|Federal Highway Administration > Publications > Focus > January 2000 > Electrochemical Chloride Extraction: A Win-Win for Maintenance and Traffic Title|
|January 2000||Publication Number: FHWA-RD-00-055|
Electrochemical Chloride Extraction: A Win-Win for Maintenance and Traffic Title
What do you get when you mix a city of more than a half million people with 227 bridges and tunnels and a thriving economy? Traffic--and lots of it. The people who live, work, visit, or do business in Washington, DC, rely heavily on the District's roadway system. Although many components of the roadway infrastructure--which includes a bridge built in 1836--are in need of rehabilitation, the incessant travel demand makes it difficult to close a bridge to conduct a conventional rehabilitation project.

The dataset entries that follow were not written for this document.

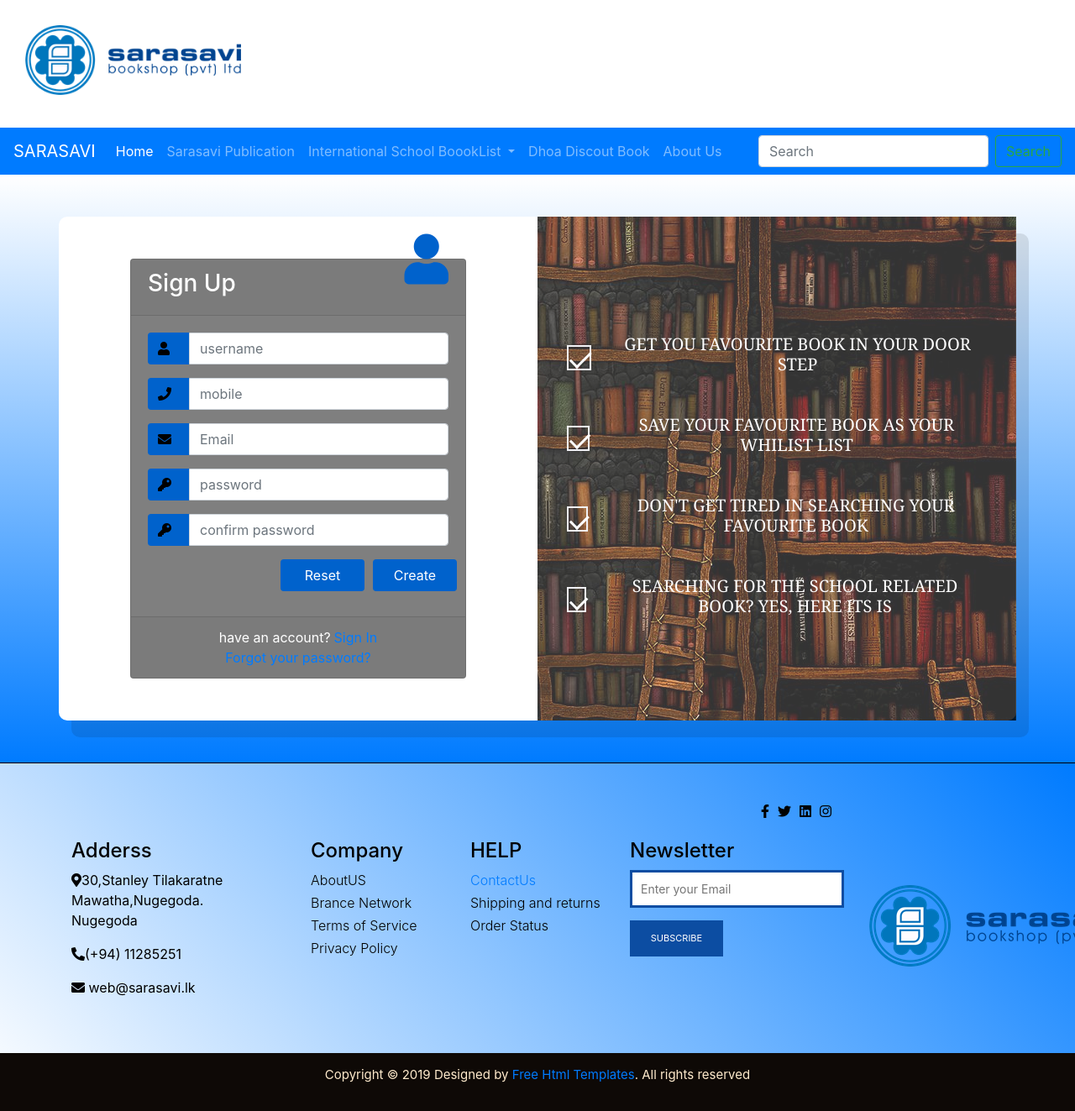
After one commit to Dilan8/HCI_Project, a PHP site: page /signup.php in a window 1280 px wide. The commit adds this page. Shown: the whole page at 84% size. Run offline with PHP 8.4, Linux system fonts and the light colour scheme; some libraries are stand-ins or nearby versions.

Commit message:
Singup and signin

```diff
--- /dev/null
+++ b/css/signup.css
@@ -0,0 +1,155 @@
+.login-block {
+    background: linear-gradient(180deg, white, #007bff);
+    width: 100%;
+    padding: 50px 0;
+}
+
+.back-img-signup {
+    background-size: cover;
+    background: url(../img/signup.jpg);
+    height: 600px;
+    opacity: 0.8;
+    background-position: right;
+    background-repeat: no-repeat;
+}
+
+.login-main {
+    background: #fff;
+    border-radius: 10px;
+    box-shadow: 15px 20px 0px rgba(0, 0, 0, 0.1);
+}
+
+.ml6 {
+    position: relative;
+    font-weight: 900;
+    font-size: 3em;
+}
+
+.ml6 .text-wrapper {
+    position: relative;
+    display: inline-block;
+    padding-top: 0.2em;
+    padding-right: 0.05em;
+    padding-bottom: 0.1em;
+    overflow: hidden;
+}
+
+.ml6 .letter {
+    display: inline-block;
+    line-height: 1em;
+}
+
+.container {
+    height: 100%;
+    align-content: center;
+}
+
+.card {
+    height: 500px;
+    margin-top: auto;
+    margin-bottom: auto;
+    width: 400px;
+    background-color: rgba(0, 0, 0, 0.5) !important;
+}
+
+.social_icon span {
+    font-size: 60px;
+    margin-left: 10px;
+    color: #0062cc;
+}
+
+.card-header h3 {
+    color: white;
+}
+
+.social_icon {
+    position: absolute;
+    right: 20px;
+    top: -45px;
+}
+
+.input-group-prepend span {
+    width: 50px;
+    background-color: #0062cc;
+    color: black;
+    border: 0 !important;
+}
+
+input:focus {
+    outline: 0 0 0 0 !important;
+    box-shadow: 0 0 0 0 !important;
+}
+
+.remember {
+    color: white;
+}
+
+.remember input {
+    width: 20px;
+    height: 20px;
+    margin-left: 15px;
+    margin-right: 5px;
+}
+
+.login_btn {
+    color: white !important;
+    background-color: #0062cc !important;
+    width: 100px;
+}
+
+.links {
+    color: white;
+}
+
+.links a {
+    margin-left: 4px;
+}
+
+#tick-mark {
+    position: relative;
+    display: inline-block;
+    top: 50%;
+    width: 30px;
+    height: 30px;
+    border: 2px solid rgb(238, 238, 243);
+}
+
+#tick-mark::before {
+    position: absolute;
+    left: 0;
+    top: 50%;
+    height: 50%;
+    width: 3px;
+    background-color: white;
+    content: "";
+    transform: translateX(10px) rotate(-45deg);
+    transform-origin: left bottom;
+}
+
+#tick-mark::after {
+    position: absolute;
+    left: 0;
+    bottom: 0;
+    height: 3px;
+    width: 100%;
+    background-color: white;
+    content: "";
+    transform: translateX(10px) rotate(-45deg);
+    transform-origin: left bottom;
+}
+
+.wrapper-tick {
+    position: relative;
+    top: 20%;
+    padding: 20px;
+    display: flex;
+    align-items: center;
+}
+
+.wrapper-tick h5 {
+    font-family: Georgia, sans-serif;
+    margin-left: 20px;
+    text-transform: uppercase;
+    color: white;
+    text-align: center;
+}
--- a/footer.php
+++ b/footer.php
@@ -104,7 +104,9 @@
                <div class="items">
                   <h4>HELP</h4>
                   <ul class="opening_hour_">
-                     <a href="ContactUs.php"><li><span class="left_side">ContactUs</span></li></a>
+                     <a href="ContactUs.php">
+                        <li><span class="left_side">ContactUs</span></li>
+                     </a>
                      <li><span class="left_side">Shipping and returns</span></li>
                      <li><span class="left_side">Order Status</span></li>
 
@@ -144,9 +146,12 @@
          <p>Copyright © 2019 Designed by <a href="https://html.design">Free Html Templates</a>. All rights reserved</p>
       </div>
    </footer>
-
-
-
+   <script src="https://unpkg.com/aos@2.3.1/dist/aos.js"></script>
+   <script>
+      AOS.init();
+   </script>
    <script src="https://ajax.googleapis.com/ajax/libs/jquery/3.5.1/jquery.min.js"></script>
    <script src="js/owl.carousel.min.js"></script>
    <script src="js/slideShow.js"></script>
+   <script src="js/signup.js"></script>
+   <script src="js/login.js"></script>
--- a/header.php
+++ b/header.php
@@ -6,6 +6,7 @@
   <meta name="viewport" content="width=device-width, initial-scale=1">
   <link rel="stylesheet" href="css/style.css">
   <link href="https://fonts.googleapis.com/css2?family=Poppins:wght@300&display=swap" rel="stylesheet">
+  <link href="https://unpkg.com/aos@2.3.1/dist/aos.css" rel="stylesheet">
   <link rel="stylesheet" href="https://maxcdn.bootstrapcdn.com/bootstrap/4.0.0/css/bootstrap.min.css" integrity="sha384-Gn5384xqQ1aoWXA+058RXPxPg6fy4IWvTNh0E263XmFcJlSAwiGgFAW/dAiS6JXm" crossorigin="anonymous">
   <title>NAVIGATION</title>
 </head>
@@ -23,7 +24,7 @@
     <div class="collapse navbar-collapse" id="navbarSupportedContent">
       <ul class="navbar-nav mr-auto">
         <li class="nav-item active">
-          <a class="nav-link" href="#">Home <span class="sr-only">(current)</span></a>
+          <a class="nav-link" href="#">Home<span class="sr-only">(current)</span></a>
         </li>
         <li class="nav-item">
           <a class="nav-link" href="#">Sarasavi Publication</a>
@@ -40,10 +41,10 @@
           </div>
         </li>
         <li class="nav-item">
-          <a class="nav-link disabled" href="#">Dhoa Discout Book</a>
+          <a class="nav-link " href="#">Dhoa Discout Book</a>
         </li>
         <li class="nav-item">
-          <a class="nav-link disabled" href="#">About Us</a>
+          <a class="nav-link" href="#">About Us</a>
         </li>
       </ul>
       <form class="form-inline my-2 my-lg-0">
--- /dev/null
+++ b/js/login.js
@@ -0,0 +1,24 @@
+const name = document.getElementById('name')
+const password = document.getElementById('password')
+const form = document.getElementById('form')
+const errorElement = document.getElementById('error')
+
+
+form.addEventListener('submit', (e) => {
+    let message = []
+    if (name.value == '' || name.value == null) {
+        message.push('name is required');
+    }
+    if (password.value.length <= 6) {
+        message.push('password must be longer than 6 charactres')
+    }
+    if (password.value.length >= 6) {
+        message.push('password must be longer than 6 charactres')
+    }
+    if (message.length > 0) {
+        e.preventDefault()
+        errorElement.innerText = message.join(',')
+    }
+
+
+});
--- /dev/null
+++ b/js/signup.js
@@ -0,0 +1,6 @@
+function myFunction() {
+
+    document.getElementById("signupForm").reset();
+
+
+}
--- /dev/null
+++ b/signup.php
@@ -0,0 +1,114 @@
+<!DOCTYPE html>
+<html lang="en">
+
+<head>
+    <title>Signup</title>
+    <meta charset="UTF-8">
+    <meta name="viewport" content="width=device-width, initial-scale=1">
+    <link rel="stylesheet" href="css/signup.css">
+    <link rel="stylesheet" href="https://maxcdn.bootstrapcdn.com/font-awesome/4.5.0/css/font-awesome.min.css">
+    <link rel="stylesheet" href="https://stackpath.bootstrapcdn.com/bootstrap/4.4.1/css/bootstrap.min.css" integrity="sha384-Vkoo8x4CGsO3+Hhxv8T/Q5PaXtkKtu6ug5TOeNV6gBiFeWPGFN9MuhOf23Q9Ifjh" crossorigin="anonymous">
+    <link href="https://fonts.googleapis.com/css2?family=Poppins:wght@300&display=swap" rel="stylesheet">
+</head>
+<style>
+
+</style>
+<?php include 'header.php'; ?>
+
+<body>
+
+    <section class="login-block">
+        <div class="container login-main">
+            <div class="row">
+
+                <div class="col-lg-6 login-sec">
+                    <div class="d-flex justify-content-center h-100" style="padding:36px;" data-aos="flip-left" data-aos-easing="ease-out-cubic" data-aos-duration="2000">
+                        <div class="card">
+                            <div class="card-header">
+                                <h3>Sign Up</h3>
+                                <div class="d-flex justify-content-end social_icon">
+                                    <span><i class="fas fa-user"></i></span>
+
+                                </div>
+                            </div>
+                            <div class="card-body">
+                                <div id="error"></div>
+                                <form id="signupForm">
+                                    <div class="input-group form-group">
+                                        <div class="input-group-prepend">
+                                            <span class="input-group-text"><i class="fas fa-user"></i></span>
+                                        </div>
+                                        <input type="text" id="name" class="form-control" name="name" placeholder="username">
+
+                                    </div>
+                                    <div class="input-group form-group">
+                                        <div class="input-group-prepend">
+                                            <span class="input-group-text"><i class="fas fa-phone"></i></span>
+                                        </div>
+                                        <input id="mobile" class="form-control" name="password" placeholder="mobile">
+                                    </div>
+                                    <div class="input-group form-group">
+                                        <div class="input-group-prepend">
+                                            <span class="input-group-text"><i class="fas fa-envelope"></i></span>
+                                        </div>
+                                        <input id="email" class="form-control" name="password" placeholder="Email">
+                                    </div>
+                                    <div class="input-group form-group">
+                                        <div class="input-group-prepend">
+                                            <span class="input-group-text"><i class="fas fa-key"></i></span>
+                                        </div>
+                                        <input type="password" id="password" class="form-control" name="password" placeholder="password">
+                                    </div>
+                                    <div class="input-group form-group">
+                                        <div class="input-group-prepend">
+                                            <span class="input-group-text"><i class="fas fa-key"></i></span>
+                                        </div>
+                                        <input type="password" id="confirmPassword" class="form-control" name="confirmPassword" placeholder="confirm password">
+                                    </div>
+
+                                    <div class="form-group" style="position: relative; left:10px;">
+                                        <input type="submit" value="Create" class="btn float-right login_btn">
+                                    </div>
+                                    <div class="form-group">
+                                        <input type="button" onclick="myFunction()" value="Reset" class="btn float-right login_btn">
+                                    </div>
+                                </form>
+                            </div>
+                            <div class="card-footer">
+                                <div class="d-flex justify-content-center links">
+                                     have an account?<a href="signin.php">Sign In</a>
+                                </div>
+                                <div class="d-flex justify-content-center">
+                                    <a href="#">Forgot your password?</a>
+                                </div>
+                            </div>
+                        </div>
+                    </div>
+                </div>
+                <div class="col-lg-6 back-img-signup" data-aos="flip-left" data-aos-easing="ease-out-cubic" data-aos-duration="2000">
+                    <div class="wrapper-tick">
+                        <div id="tick-mark"></div>
+                        <h5>Get you favourite book in your door step</h5>
+                    </div>
+                    <div class="wrapper-tick">
+                        <div id="tick-mark"></div>
+                        <h5>Save your favourite book as your whilist list</h5>
+                    </div>
+                    <div class="wrapper-tick">
+                        <div id="tick-mark"></div>
+                        <h5>Don't get tired in Searching your favourite book</h5>
+                    </div>
+                    <div class="wrapper-tick">
+                        <div id="tick-mark"></div>
+                        <h5>Searching for the school related book? Yes, here its is</h5>
+                    </div>
+                </div>
+            </div>
+        </div>
+        </div>
+    </section>
+
+</body>
+<?php include 'footer.php'; ?>
+
+</html>
```
Also changed, not shown: css/signin.css (added, +104 -0 lines), home.php (+49 -5 lines), signin.php (added, +82 -0 lines), animate-scroll/animate-scroll.js (added), img/signup.jpg (added), 1 other file.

The District's Department of Public Works (DCDPW), working in partnership with the Federal Highway Administration (FHWA), investigated bridge rehabilitation alternatives and found the electrochemical chloride extraction (ECE) process to be a promising new technology for rehabilitating and protecting concrete components of bridges. The ECE process is fast and economical, and because it reduces the time it would take to replace structural components by conventional methods, there are fewer traffic delays to snarl commuters, residents, and businesses. "In the past 5 years, the ECE process has become nationally recognized as a promising technology that can benefit the owners of thousands of reinforced concrete structures," says Donald Jackson of FHWA.
DCDPW expects to save approximately $250,000 and 6 months of construction time on its first ECE project, which involves rehabilitating the abutments on the Eastern Avenue bridge. The bridge was built in 1934. The bridge deck is currently being replaced using conventional construction methods, but since the bridge abutments showed signs of only minor corrosion, they were suitable for treatment with ECE. The ECE process (see sidebar) will mitigate the effects of the corrosion and eliminate the need to totally reconstruct the damaged sections.
Gary Burch of DCDPW says, "Any rehabilitation technique that allows us to keep a bridge open and minimize congestion is worth studying." To showcase this new technology, DCDPW and FHWA held an "open house" in November, inviting State transportation agencies and consultants to take a firsthand look at the Eastern Avenue project, which is jointly funded by DCDPW and FHWA.
Larry Lundy from the Virginia Department of Transportation (DOT) was glad he drove up from Richmond to attend the open house. "I had never seen an ECE system in place, although I had read about the technology and was very interested in it. The open house helped me understand the process, particularly how it is applied on vertical surfaces, and gave me a chance to see the magnitude of the equipment needed."
James Cheatham of FHWA's DC Division says, "ECE offers benefits over conventional means of bridge rehabilitation or replacement because this technology requires less disruptive and expensive rehabilitation work, can extend the service life of the structure by as much as 12 to 15 years or more, and can save construction time. The District, as the Nation's capital and a major urban area, should be a laboratory for testing new technologies such as the ECE process."
For more information on the ECE process or the open house, contact Donald Jackson at FHWA (telephone: 202-366-9481 ; fax: 202-366-7495; email: email@example.com).
What is ECE?
When chloride ions, either from deicing chemicals or seawater, penetrate portland cement concrete, they cause the reinforcing steel to corrode. As the steel corrodes, it expands to several times its normal size, which causes the concrete to spall and crack. With the ECE process, an electrical current is applied to the reinforcing steel, causing the chloride ions to be drawn away from the steel and repassivating the steel.
The ECE process requires three basic components--a cathode, a temporary anode, and a temporary electrolyte. The reinforcing steel serves as the cathode, and a titanium or steel mesh covering placed over the area to be treated serves as the anode. The electrolyte (typically, a sodium borate or lithium borate solution) is constantly circulated around the anode, keeping it wet. The system is left in place for several weeks. Once the process is complete, the bridge is usually sprayed with a sealant to impede the penetration of chloride ions in the future.
United States Department of Transportation - Federal Highway Administration